• Problem to work on: Below are the records; locate each line with the word "xlsx" and copy it.

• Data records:
■ ■ ■ ■ ■ ■ ■
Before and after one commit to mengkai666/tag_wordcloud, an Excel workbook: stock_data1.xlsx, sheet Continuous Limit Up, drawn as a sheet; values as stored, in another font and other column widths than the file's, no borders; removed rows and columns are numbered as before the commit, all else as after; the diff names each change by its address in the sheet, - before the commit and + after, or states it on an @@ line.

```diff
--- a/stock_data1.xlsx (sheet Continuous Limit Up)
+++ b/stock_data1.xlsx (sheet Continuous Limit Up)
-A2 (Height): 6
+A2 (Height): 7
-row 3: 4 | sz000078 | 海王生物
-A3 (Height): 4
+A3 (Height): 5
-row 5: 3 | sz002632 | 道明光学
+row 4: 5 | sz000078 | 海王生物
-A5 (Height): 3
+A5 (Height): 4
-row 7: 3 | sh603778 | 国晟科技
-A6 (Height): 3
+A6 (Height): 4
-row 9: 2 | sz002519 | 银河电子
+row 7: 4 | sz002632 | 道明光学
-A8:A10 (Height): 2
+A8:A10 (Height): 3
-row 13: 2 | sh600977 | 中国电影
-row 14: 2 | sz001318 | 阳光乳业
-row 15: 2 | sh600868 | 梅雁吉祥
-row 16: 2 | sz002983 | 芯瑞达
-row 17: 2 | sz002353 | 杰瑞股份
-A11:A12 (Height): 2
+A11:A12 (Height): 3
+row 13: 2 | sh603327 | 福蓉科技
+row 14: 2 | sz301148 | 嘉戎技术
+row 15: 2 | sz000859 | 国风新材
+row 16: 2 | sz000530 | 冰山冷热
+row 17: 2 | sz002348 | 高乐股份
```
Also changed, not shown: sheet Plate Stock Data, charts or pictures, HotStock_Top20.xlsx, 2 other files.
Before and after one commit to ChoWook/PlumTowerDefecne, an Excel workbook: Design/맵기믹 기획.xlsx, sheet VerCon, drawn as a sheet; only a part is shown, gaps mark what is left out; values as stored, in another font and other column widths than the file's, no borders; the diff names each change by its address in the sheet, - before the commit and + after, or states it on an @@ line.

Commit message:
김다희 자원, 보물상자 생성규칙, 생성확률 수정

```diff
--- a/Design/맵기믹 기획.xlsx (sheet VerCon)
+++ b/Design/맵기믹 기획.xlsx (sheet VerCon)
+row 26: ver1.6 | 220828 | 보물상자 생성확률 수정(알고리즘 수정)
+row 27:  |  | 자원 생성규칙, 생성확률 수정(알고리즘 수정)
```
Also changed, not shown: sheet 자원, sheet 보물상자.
■ ■ ■ ■ ■ ■ ■
• Answer for the task:
Before and after one commit to mengkai666/tag_wordcloud, an Excel workbook: stock_data1.xlsx, sheet Continuous Limit Up, drawn as a sheet; values as stored, in another font and other column widths than the file's, no borders; removed rows and columns are numbered as before the commit, all else as after; the diff names each change by its address in the sheet, - before the commit and + after, or states it on an @@ line.
--- a/stock_data1.xlsx (sheet Continuous Limit Up)
+++ b/stock_data1.xlsx (sheet Continuous Limit Up)
Also changed, not shown: sheet Plate Stock Data, charts or pictures, HotStock_Top20.xlsx, 2 other files.
Before and after one commit to ChoWook/PlumTowerDefecne, an Excel workbook: Design/맵기믹 기획.xlsx, sheet VerCon, drawn as a sheet; only a part is shown, gaps mark what is left out; values as stored, in another font and other column widths than the file's, no borders; the diff names each change by its address in the sheet, - before the commit and + after, or states it on an @@ line.
--- a/Design/맵기믹 기획.xlsx (sheet VerCon)
+++ b/Design/맵기믹 기획.xlsx (sheet VerCon)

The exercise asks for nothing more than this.